The average Singaporean driver can spend up to $30,000 on petrol over a car’s 10 year lifecycle. Steer believes knowing your fuel can help you save money, prolong your car’s lifespan and enjoy smoother rides. Here are the top things to know about your fuel.
1) What are the different kinds of fuel?
Apart from diesel, there are 3 main kinds of fuel in Singapore: 1) 92-Octane, 2) 95-Octane and 3) 98-Octane.
Octane rating refers to the fuel’s resistance to pre-ignition1. The higher the rating, the lower the likelihood of pre-ignition.
Most regular cars tend to require just 95-octane fuel while only high-performance engines require higher octane ratings than that. The recommended type of fuel can typically be found in the owner’s manual.
2) What fuel to use?
What happens when you don’t use premium fuel for an engine that needs it?
Using a lower than recommended octane rating fuel on your car can cause pre-ignition or knocking2.
This is the sound your car makes when your fuel pre-ignites, which can damage your engine pistons and cylinder walls. Both are important parts of your engine and could be very costly to fix.

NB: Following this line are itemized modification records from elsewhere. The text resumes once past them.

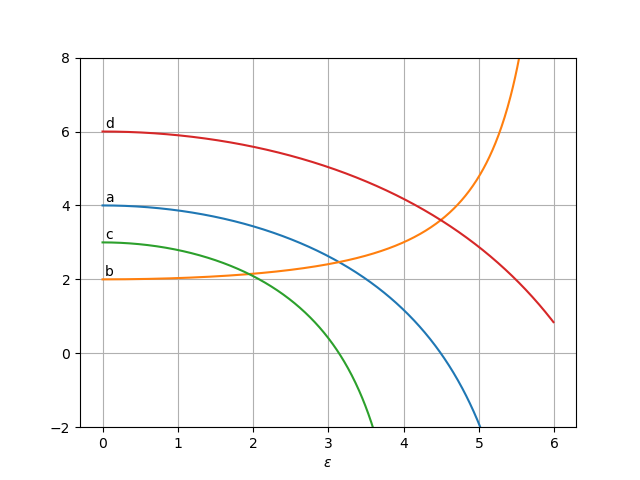
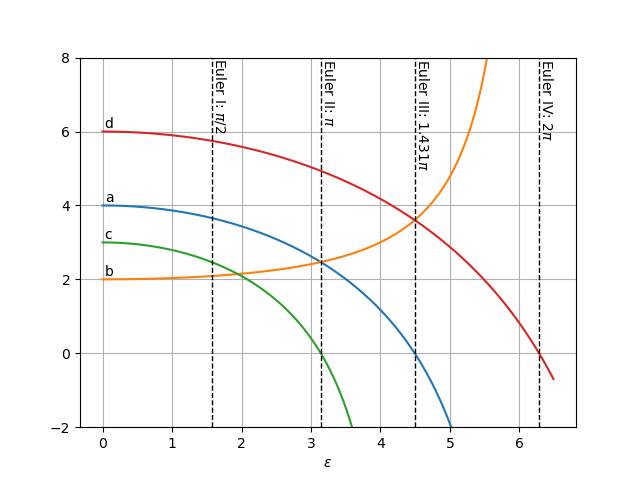
Added plots for coefficients a,b,c,d

diff --git a/plots/plot1_coeff.py b/plots/plot1_coeff.py
@@ -50,22 +50,26 @@ def _D( e, N ):
 
 
 #plot 1
-e = np.arange(0.0, 6.0, 0.01)
+e = np.arange(0.0, 6.5, 0.01)
 N = -1
 A = []
 B = []
 C = []
 D = []
 
-for _e in e:
+for _e in np.arange(0.0, 6.0, 0.01):
 	A.append(_A(_e,N))
+for _e in np.arange(6.0, 6.5, 0.01):
+	A.append(-100)
 
-for _e in e:
+for _e in np.arange(0.0, 6.0, 0.01):
 	B.append(_B(_e,N))
+for _e in np.arange(6.0, 6.5, 0.01):
+	B.append(100)
 
 for _e in np.arange(0.0, 4.45, 0.01):
 	C.append(_C(_e,N))
-for _e in np.arange(4.45, 6.0, 0.01):
+for _e in np.arange(4.45, 6.5, 0.01):
 	C.append(-100)
 
 for _e in e:
@@ -82,6 +86,18 @@ axes.annotate('a', xy=(0.03, 4.1))
 axes.annotate('b', xy=(0.03, 2.1))
 axes.annotate('c', xy=(0.03, 3.1))
 axes.annotate('d', xy=(0.03, 6.1))
+
+plt.plot([np.pi/2, np.pi/2], [-2, 8], linestyle='--', linewidth=1, color='black')
+axes.text(np.pi/2, 7.65, r'Euler I: $\pi$/2', rotation=270)
+
+plt.plot([np.pi, np.pi], [-2, 8], linestyle='--', linewidth=1, color='black')
+axes.text(np.pi, 7.65, r'Euler II: $\pi$', rotation=270)
+
+plt.plot([np.pi*1.431, np.pi*1.431], [-2, 8], linestyle='--', linewidth=1, color='black')
+axes.text(np.pi*1.431, 7.65, r'Euler III: 1.431$\pi$', rotation=270)
+
+plt.plot([np.pi*2, np.pi*2], [-2, 8], linestyle='--', linewidth=1, color='black')
+axes.text(np.pi*2, 7.65, r'Euler IV: 2$\pi$', rotation=270)
 
 axes.set_ylim([-2,8])
 
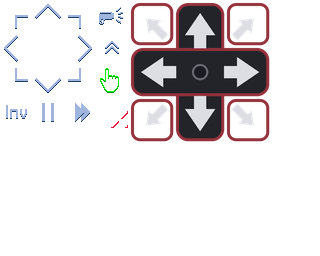
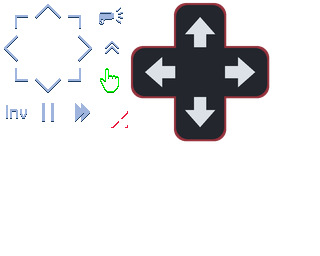
Refine compact four-way touch D-pad

diff --git a/src/input/touch_controls.rs b/src/input/touch_controls.rs
@@ -137,11 +137,13 @@ impl TouchControls {
             }
             TouchControlType::Controls => {
                 let batch = texture_set.get_or_load_batch(ctx, constants, "builtin/touch")?;
-                // Circular movement D-pad
-                batch.add_rect_tinted(
+                // Compact four-direction D-pad
+                batch.add_rect_scaled_tinted(
                     4.0 + 8.0 + left,
-                    canvas_size.1 - 4.0 - 144.0 + 8.0 - bottom,
+                    canvas_size.1 - 4.0 - 108.0 + 8.0 - bottom,
                     color,
+                    0.75,
+                    0.75,
                     &Rect::new_size(128, 0, 144, 144),
                 );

Premium fuel = Better performance?
Higher octane rating fuels are branded as more “premium”.
While it is not wrong to say that, we think it tends to give car owners a wrong impression that performance or fuel economy is greatly enhanced by using higher octane rating fuels.
In fact, studies have found that using higher octane rating fuels provides little to no benefit when it comes to performance and fuel economy3.
Saving money on petrol
98-octane fuel typically costs approximately $0.35-$0.40 more than 95-octane fuel. This is a very significant 15% difference in prices.
This also means your fuel economy has to improve by 15% to justify the use of 98-octane over 92-octane fuel. This is very unlikely to happen as existing studies already show; there are better ways to improve your fuel economy.
According to the Land Transport Authority (LTA), the average car in Singapore travels 16,700km a year (46km travelled each day).
This translates to approximately a $410 difference each year4.
Use the minimum octane rating recommended for your car
Given the higher costs of higher octane rating fuel and its lack of benefits, we recommend using the minimum octane rating recommended for your car.
In fact, over the past 12 years, the use of high octane rating fuel amongst private cars has declined from 55% to just 25% 5. We believe this is likely due to consumer education about the appropriate fuel to use.
3) Does brand/retailer matter?
There are four main companies providing petrol in Singapore – Shell, Caltex, SPC and Esso. However, car owners tend not to switch retailers with 58% of consumers sticking to the same brand over a five-year period , according to a report conducted by the Competition Commission of Singapore (CCS).
While car owners may have preferred brands/retailers, the differences can be highly subjective and we believe users are better off focusing on pricing and convenience.
Pricing: Fuels with the same octane rating are typically very similarly priced in Singapore. However, discounts from credit cards and rewards programs can differ, we recommend using this guide to find the cheapest fuel for you.
Convenience: Detours to refuel takes up time and extra fuel. You can find stations (using this map ) along your most commonly used routes.
4) Can I mix fuels?
The fuel industry is highly regulated and the base fuel between brands is largely the same. The key difference is the kind of additives added.
As a result, there should be no problem if you switch fuel brands as long as you are using the correct octane rating fuel.
5) Maintain your car regularly
Choosing the right petrol for your car is important, but so is maintaining your car.
1 Your spark plug is designed to ignite the fuel/air mixture in the cylinder at a precise timing. When the fuel/air mixture ignites before the spark plugs ignite it, pre-ignition happens.
2 The shockwave from pre-ignition causes a “knocking” or “bursting” sound as the cylinder pressure increases significantly.
3 While this is a test conducted in United States, we think results will be similar elsewhere in the world. We do not know of any controlled conducted in Singapore yet.
4 Savings per year = (Price differential between 95 and 98) x (Distance travelled per year) / (Fuel consumption) = (S$0.37) x (16,700km) / (15km/litre) = $412.
5 Between 2005 and 2017 and according to the Singapore Department of Statistics.